Data supplied.
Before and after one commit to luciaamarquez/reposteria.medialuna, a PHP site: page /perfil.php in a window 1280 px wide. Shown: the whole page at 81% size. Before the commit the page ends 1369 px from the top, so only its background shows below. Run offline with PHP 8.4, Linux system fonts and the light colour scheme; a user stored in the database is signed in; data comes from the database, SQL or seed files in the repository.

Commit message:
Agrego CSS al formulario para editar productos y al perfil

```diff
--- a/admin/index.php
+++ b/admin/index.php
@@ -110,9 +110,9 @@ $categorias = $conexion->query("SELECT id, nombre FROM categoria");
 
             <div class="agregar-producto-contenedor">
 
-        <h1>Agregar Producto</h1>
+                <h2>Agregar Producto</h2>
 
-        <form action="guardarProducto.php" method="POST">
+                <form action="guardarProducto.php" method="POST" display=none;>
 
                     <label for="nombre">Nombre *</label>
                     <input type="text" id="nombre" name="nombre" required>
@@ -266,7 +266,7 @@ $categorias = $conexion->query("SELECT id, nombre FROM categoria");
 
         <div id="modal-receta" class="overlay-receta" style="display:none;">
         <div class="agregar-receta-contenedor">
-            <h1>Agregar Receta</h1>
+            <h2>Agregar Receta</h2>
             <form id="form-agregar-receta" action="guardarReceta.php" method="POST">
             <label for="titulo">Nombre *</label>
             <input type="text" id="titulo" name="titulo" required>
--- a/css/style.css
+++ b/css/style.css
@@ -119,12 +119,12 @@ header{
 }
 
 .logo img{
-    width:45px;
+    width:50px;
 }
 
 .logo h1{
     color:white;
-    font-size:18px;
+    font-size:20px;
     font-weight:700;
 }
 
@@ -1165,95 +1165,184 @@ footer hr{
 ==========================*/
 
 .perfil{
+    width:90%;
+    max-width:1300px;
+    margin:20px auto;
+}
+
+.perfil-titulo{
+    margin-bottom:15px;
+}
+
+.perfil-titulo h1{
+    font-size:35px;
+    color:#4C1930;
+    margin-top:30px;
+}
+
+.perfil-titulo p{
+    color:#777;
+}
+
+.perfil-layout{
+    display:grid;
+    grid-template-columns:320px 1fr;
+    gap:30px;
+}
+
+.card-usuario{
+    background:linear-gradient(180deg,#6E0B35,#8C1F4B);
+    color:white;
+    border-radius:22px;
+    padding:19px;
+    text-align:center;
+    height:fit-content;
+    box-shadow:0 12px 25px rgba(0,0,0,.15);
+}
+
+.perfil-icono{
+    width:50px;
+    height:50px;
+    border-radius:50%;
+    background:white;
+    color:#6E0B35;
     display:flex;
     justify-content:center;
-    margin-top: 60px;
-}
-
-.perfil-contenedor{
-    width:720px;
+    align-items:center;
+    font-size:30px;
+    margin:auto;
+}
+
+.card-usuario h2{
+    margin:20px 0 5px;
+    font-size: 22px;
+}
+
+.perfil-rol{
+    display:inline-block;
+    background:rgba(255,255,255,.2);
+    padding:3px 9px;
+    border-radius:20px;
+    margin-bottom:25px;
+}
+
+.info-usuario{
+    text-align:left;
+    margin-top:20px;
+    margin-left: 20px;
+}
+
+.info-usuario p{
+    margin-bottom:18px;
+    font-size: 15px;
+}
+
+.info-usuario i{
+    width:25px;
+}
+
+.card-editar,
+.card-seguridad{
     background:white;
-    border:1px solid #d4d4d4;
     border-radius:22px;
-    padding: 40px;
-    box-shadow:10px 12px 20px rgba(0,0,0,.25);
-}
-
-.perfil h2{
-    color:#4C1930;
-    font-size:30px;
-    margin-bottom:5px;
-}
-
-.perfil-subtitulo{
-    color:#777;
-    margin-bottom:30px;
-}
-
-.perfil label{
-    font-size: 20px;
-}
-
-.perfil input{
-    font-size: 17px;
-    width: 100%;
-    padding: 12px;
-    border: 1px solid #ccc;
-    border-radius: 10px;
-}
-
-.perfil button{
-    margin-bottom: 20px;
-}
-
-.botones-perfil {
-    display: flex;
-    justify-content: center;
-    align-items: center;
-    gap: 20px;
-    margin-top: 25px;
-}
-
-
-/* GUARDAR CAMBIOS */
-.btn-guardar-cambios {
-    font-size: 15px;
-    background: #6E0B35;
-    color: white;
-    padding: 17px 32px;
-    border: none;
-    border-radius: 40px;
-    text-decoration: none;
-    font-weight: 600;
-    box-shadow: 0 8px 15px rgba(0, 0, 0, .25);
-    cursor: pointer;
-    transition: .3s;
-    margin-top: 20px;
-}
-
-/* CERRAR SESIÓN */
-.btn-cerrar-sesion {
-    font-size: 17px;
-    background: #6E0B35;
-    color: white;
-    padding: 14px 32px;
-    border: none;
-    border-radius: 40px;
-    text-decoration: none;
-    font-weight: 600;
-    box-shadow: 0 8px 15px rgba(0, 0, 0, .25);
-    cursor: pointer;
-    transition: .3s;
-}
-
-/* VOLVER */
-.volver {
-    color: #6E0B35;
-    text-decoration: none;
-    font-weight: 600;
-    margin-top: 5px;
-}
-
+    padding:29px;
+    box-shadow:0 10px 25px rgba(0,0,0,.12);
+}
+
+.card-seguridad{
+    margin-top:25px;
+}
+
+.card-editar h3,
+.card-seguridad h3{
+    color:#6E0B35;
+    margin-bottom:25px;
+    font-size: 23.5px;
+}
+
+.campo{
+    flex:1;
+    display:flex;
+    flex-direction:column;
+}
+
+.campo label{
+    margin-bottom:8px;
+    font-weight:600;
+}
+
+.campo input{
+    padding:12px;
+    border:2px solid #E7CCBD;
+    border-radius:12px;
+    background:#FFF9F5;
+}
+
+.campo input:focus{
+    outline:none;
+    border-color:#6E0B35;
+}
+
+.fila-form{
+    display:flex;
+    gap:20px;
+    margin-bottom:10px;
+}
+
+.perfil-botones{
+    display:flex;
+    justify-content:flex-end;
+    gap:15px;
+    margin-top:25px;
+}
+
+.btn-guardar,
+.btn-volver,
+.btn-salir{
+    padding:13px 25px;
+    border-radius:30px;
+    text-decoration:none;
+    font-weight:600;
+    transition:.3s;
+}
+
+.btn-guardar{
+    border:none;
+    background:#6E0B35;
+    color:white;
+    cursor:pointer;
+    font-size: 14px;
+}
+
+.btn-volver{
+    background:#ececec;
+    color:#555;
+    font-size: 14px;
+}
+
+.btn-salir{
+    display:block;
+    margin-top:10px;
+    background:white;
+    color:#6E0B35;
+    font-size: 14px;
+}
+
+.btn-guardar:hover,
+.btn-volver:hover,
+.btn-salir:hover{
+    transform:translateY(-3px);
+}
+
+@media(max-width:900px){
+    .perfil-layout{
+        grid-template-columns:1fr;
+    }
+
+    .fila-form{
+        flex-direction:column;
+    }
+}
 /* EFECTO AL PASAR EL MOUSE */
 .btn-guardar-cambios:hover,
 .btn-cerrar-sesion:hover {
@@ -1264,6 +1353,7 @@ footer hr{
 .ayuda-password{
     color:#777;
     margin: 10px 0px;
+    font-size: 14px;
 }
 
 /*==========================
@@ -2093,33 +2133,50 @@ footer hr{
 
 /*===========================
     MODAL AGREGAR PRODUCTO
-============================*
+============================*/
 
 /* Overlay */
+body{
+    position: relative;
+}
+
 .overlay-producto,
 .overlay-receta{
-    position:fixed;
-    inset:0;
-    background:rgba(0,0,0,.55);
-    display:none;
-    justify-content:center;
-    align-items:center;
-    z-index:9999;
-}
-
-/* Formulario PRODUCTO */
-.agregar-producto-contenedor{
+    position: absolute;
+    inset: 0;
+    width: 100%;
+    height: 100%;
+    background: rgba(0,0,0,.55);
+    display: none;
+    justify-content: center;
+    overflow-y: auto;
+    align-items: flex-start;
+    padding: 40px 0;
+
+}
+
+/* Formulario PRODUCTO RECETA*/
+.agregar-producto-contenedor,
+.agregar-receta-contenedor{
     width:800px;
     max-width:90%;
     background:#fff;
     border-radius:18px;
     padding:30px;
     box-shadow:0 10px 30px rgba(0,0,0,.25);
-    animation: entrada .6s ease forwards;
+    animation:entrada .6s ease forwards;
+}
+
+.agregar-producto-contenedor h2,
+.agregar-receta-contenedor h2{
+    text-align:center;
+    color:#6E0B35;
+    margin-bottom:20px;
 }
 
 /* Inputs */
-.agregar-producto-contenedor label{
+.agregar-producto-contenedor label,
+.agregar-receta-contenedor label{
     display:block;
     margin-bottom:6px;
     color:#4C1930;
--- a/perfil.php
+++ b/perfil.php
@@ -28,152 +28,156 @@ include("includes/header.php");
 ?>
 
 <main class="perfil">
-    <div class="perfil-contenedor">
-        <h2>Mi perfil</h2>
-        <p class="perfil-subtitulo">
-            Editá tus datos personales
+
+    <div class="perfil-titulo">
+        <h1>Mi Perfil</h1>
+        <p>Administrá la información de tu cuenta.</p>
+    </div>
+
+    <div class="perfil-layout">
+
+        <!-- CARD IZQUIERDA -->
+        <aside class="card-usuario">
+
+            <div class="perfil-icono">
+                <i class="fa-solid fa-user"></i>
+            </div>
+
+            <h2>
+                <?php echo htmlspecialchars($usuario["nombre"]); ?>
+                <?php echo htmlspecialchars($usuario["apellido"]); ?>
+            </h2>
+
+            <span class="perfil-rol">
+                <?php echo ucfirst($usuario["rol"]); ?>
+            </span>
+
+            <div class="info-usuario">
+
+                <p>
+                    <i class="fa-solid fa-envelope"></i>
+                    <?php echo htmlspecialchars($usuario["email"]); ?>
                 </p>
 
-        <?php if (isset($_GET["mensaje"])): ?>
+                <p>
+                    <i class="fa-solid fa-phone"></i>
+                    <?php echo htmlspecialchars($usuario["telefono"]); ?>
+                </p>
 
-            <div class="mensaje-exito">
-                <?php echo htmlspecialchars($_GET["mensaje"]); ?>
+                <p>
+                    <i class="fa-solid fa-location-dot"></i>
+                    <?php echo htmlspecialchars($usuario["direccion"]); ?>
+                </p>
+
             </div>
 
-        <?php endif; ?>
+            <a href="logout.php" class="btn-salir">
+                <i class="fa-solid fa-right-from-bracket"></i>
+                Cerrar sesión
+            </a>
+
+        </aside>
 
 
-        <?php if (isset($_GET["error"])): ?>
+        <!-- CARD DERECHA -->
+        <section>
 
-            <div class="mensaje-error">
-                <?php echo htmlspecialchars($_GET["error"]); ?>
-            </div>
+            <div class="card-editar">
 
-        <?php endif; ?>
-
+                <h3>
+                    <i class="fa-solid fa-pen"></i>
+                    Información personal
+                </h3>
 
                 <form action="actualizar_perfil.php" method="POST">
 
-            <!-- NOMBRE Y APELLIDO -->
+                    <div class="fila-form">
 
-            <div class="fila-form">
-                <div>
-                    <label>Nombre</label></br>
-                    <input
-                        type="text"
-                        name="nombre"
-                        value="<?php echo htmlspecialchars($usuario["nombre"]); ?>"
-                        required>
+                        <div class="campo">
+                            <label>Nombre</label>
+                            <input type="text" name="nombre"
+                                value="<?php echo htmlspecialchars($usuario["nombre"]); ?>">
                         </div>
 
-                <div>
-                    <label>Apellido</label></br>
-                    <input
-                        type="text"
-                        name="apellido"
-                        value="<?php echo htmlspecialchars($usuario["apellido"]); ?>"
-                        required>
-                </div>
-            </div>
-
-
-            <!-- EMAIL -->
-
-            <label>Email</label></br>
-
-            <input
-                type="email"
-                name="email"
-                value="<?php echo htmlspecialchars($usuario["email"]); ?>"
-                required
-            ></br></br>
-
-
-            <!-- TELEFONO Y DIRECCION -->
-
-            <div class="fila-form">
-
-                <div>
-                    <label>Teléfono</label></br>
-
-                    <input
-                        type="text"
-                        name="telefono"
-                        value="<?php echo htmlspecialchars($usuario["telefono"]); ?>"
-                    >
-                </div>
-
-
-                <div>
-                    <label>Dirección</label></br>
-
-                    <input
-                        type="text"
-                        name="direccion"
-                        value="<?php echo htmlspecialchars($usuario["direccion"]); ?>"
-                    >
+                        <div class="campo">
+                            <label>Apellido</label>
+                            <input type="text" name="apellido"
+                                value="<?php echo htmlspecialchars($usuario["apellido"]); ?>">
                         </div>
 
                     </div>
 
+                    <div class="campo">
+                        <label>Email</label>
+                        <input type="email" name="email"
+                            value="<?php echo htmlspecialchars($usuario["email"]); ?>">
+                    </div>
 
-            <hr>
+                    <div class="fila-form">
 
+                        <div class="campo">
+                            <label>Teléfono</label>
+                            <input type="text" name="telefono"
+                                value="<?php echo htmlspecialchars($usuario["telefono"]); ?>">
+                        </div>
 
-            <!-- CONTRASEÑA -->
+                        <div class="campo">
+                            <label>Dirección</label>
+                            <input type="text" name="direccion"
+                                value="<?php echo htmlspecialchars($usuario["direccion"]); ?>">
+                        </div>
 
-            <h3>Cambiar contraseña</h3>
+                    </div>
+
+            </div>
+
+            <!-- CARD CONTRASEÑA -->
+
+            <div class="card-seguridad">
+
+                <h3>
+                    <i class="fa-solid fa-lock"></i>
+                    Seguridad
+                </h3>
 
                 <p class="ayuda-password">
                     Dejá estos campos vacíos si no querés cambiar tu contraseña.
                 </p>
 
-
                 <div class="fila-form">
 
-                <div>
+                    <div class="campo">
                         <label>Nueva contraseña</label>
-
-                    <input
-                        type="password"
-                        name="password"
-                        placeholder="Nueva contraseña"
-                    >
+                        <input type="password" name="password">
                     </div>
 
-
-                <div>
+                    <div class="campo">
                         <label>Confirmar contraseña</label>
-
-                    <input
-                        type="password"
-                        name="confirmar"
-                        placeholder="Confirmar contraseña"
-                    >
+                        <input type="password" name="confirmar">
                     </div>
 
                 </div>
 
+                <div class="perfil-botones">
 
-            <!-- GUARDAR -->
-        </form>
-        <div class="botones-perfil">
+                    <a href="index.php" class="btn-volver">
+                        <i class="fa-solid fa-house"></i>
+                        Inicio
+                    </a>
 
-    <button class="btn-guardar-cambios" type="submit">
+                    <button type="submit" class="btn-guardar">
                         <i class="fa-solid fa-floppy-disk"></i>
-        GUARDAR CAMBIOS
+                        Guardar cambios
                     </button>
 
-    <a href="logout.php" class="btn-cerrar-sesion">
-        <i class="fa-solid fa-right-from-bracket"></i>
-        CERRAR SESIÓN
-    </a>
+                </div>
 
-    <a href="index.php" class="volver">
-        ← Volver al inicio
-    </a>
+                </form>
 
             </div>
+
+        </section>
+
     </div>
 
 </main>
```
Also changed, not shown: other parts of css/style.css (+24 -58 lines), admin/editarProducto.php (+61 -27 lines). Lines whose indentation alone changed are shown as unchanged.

What the exercise asks.
The answer must be every line of the records that holds the string "required".

Written solution.
                     <input type="text" id="nombre" name="nombre" required>
             <input type="text" id="titulo" name="titulo" required>
-                        required>
-                        required>
-                required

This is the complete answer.